that the Van Holten projects would not generate "sufficient business" to justify building the main extensions, and that the utility's financial position did not warrant installation of the extensions at its own expense. She maintained that the cost of a backup plant to service the new units is an expense that must be considered when determining Elizabethtown's profitability. After adding in that cost, she determined that Elizabethtown would lose approximately $135,000 if Van Holten were to receive a full refund. In her opinion, rate-payers would each have to pay an extra $1.88 per year if a full refund were made, assuming the utility sought to maintain its current rate of return. A full refund was feasible, she said, only if the amount of new business immediately generated would support payment of the refund.
Elizabethtown's expert also calculated an increase in the rate base needed to serve new customers, reflecting the costs of a backup plant and including the cost of new meters. If Van Holten received a full refund, Elizabethtown's investment cost would increase, which, according to her, would result in a decrease in the rate of return on the rate base from 11.31% to 11.22%.

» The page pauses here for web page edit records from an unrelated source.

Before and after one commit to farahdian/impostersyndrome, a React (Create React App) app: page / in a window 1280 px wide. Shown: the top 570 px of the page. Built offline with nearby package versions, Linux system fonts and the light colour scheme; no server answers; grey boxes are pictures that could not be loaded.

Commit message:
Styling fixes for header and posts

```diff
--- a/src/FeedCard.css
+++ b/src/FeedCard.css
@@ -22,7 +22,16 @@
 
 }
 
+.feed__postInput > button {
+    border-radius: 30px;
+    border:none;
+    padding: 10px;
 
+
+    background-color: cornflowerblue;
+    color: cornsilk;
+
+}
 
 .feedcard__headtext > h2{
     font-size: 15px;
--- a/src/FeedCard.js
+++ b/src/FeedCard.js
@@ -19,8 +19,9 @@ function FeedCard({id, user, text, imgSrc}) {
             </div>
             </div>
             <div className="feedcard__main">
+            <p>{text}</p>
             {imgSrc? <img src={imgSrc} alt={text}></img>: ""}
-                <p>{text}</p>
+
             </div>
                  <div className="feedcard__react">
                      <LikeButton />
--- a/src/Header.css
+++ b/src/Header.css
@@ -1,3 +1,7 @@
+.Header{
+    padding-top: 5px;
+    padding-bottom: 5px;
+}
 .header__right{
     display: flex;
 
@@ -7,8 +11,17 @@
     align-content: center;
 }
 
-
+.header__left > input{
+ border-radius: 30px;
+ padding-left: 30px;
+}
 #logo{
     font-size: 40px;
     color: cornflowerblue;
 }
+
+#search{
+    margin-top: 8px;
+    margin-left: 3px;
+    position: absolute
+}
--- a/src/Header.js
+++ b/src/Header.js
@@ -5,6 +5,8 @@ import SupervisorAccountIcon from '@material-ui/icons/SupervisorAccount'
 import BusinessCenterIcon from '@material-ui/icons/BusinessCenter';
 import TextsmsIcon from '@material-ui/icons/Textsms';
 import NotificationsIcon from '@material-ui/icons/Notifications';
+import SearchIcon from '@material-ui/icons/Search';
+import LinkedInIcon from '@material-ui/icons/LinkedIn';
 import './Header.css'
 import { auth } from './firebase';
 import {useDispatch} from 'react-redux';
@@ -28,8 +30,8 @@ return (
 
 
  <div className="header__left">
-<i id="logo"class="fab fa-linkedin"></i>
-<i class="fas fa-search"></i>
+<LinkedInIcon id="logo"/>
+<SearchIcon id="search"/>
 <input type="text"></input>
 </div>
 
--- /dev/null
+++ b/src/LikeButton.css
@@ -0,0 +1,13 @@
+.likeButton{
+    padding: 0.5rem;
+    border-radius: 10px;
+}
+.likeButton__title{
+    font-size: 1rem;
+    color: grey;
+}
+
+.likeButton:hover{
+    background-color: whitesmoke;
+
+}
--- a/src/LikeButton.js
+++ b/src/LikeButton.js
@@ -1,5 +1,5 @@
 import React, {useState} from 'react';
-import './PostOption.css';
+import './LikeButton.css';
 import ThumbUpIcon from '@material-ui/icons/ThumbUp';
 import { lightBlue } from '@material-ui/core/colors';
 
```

The ALJ concluded that Van Holten's evidence was more "pertinent" than that provided by Elizabethtown and should be adopted. The Van Holten expert's figures "reveal[ed] beyond a doubt that requiring [Elizabethtown] to bear the costs of the main extension will not reduce its overall earnings below a tolerable level pending any rate increase."
The ALJ had little difficulty finding that the proposed on-site extensions were "reasonable and practicable," given Van Holten's undisputed testimony regarding the "hot" real-estate market in that area. Noting that although "at the time of construction all future business theoretically is speculative," he also concluded that "there exists little question that the main extensions ultimately will furnish sufficient business to the Company. . . ."
He then analyzed the third requirement of N.J.S.A. 48:2-27, i.e., whether "the financial condition of the public utility reasonably warrants the original expenditure required in making and operating the extension." He concluded:
(1) [A] utility is obligated to extend its main to serve the needs of its franchise area regardless of whether a profit immediately will be obtained since the basic inquiry is the effect on the overall rate of return of the utility stemming from the burden of the expenditure, if any; and
(2) [A]bsent an adequate showing by the utility of a legitimate adverse impact on its overall rate of return, it is an obligation of that utility, not to the consumer, to construct its system.
Consequently, because Van Holten had satisfied the requirements of N.J.S.A. 48:2-27, he held that Elizabethtown should bear the original cost of the on-site main extensions. He therefore ordered a full refund to Van Holten for the cost of the on-site extensions.
The ALJ rejected Van Holten's request for a pro-rata reimbursement for the off-site main extension. Van Holten had sought a refund of its deposit for the off-site extension if and when other developers connected to it. The ALJ found that the off-site extension was not a "system-wide" improvement that would permit pro-rata reimbursement: "[T]he eventual construction of homes and the hookup of customers by persons not known to the company at this time results in much too amorphous a situation to require the company to bear the cost."
Both parties appealed the ALJ decision to the Board. Elizabethtown sought to avoid the costs for the on-site extension, and Van Holten sought to obtain a refund for the off-site extension. The Board "reluctantly" adopted the ALJ's decision by a vote of two to one. It ruled that the requirements of N.J.S.A. 48:2-27 had been met, and thus the Board could not exercise its discretionary authority to determine the cost allocation based on equity principles.
The dissenting commissioner believed that the extensions were not "reasonable to the degree that ratepayers should absorb any costs for construction." In addition, he stated that the area served ...